These have the potential to produce large volumes of exopolymer ideal for biofilm formation. Slime production can result in fouling and blocking of filters, lines and injection pores. Slime forming bacteria create oxygen concentration cells that can lead to under deposit corrosion and promote an ideal environment for SRB growth.
Roemex can perform microbiological testing to determine the presence of different bacterial types using test kits such as Rapidchek II and Serial Dilution using modified Postgate’s medium. Roemex can also evaluate the efficiency of biocides against different planktonic and sessile bacterial populations (single or field isolated). Roemex is able to supply a most commonly used oilfield biocides which can be deployed by batch or continuous treatment.
Hydrogen sulfide causes considerable risk to offshore staff because of its toxicity. It also contributes to corrosion and devalues the crude oil Roemex provides hydrogen sulfide scavengers for produced fluids:
Roemex can also provide oxygen scavengers for water injection and other applications. Most commonly used is RX-202 which is a sulfite based scavenger but we can also supply non-sulfite based oxygen scavengers.
Roemex has an extensive track record with supplying chemicals for the removal of oilfield deposits.
The first stage in recommending a dissolver for deposit remover is to determine the composition of the deposit. Normally we would perform some basic tests on receiving the deposit to determine its nature and more complex deposits are sent out to a commercial laboratory for further ion analysis.
Roemex can characterise generic solid types by their solubility and can provide indications as to the form of solid materials. For more in-depth analysis of solids such as scales, Roemex work with Aberdeen-based analytical companies to obtain x-ray diffraction (XRD) and scanning electron microscopy (SEM) data.
Roemex has two main scale dissolvers
Roemex can also provide dissolvers for iron sulfide and “schmoo”, halite and other types of inorganic deposit
Roemex has a number of novel non-petroleum derived wax dissolvers. These are selected and evaluated using a simple immersion wax dissolver test which can also be applied to other organic deposits.
The range of wax dissolvers includes traditional oil derived wax dissolvers such as RX-7020 and plant derived dissolvers such as RX-7492. These products are primarily used to remove waxy deposits but are also very effective against asphaltenes

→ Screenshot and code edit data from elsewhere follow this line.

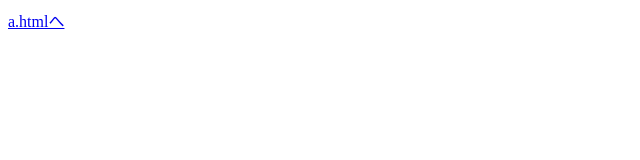
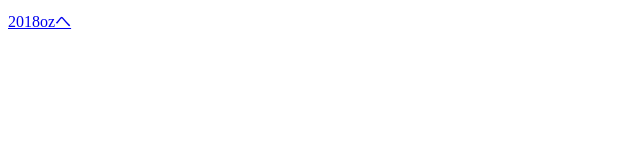
Before and after one commit to naoki5/2018oz-3, a plain HTML site: page index.html in a window 1280 px wide. Shown: the full height of the page, 0-640 px from the left. Drawn offline with Linux system fonts and the light colour scheme.

Commit message:
情報学特講最終課題

```diff
--- a/index.html
+++ b/index.html
@@ -3,4 +3,4 @@
 <head>
 <meta charset="UTF-8">
 <title>情報学特講Ⅱ最終プロジェクト</title>
-  <a href="a.html">a.htmlへ</a>
+  <a href="https://naoki5.github.io/2018oz/">2018ozへ</a>
```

With most dissolver treatments, we recommend batch treatment, soaking the affected area with dissolver with a small amount of agitation or movement at the same time. We understand that this is difficult to achieve in many situations and we have had good success with dosing our inhibitors into produced fluids. Roemex representatives can give more guidance on the best deployment technique.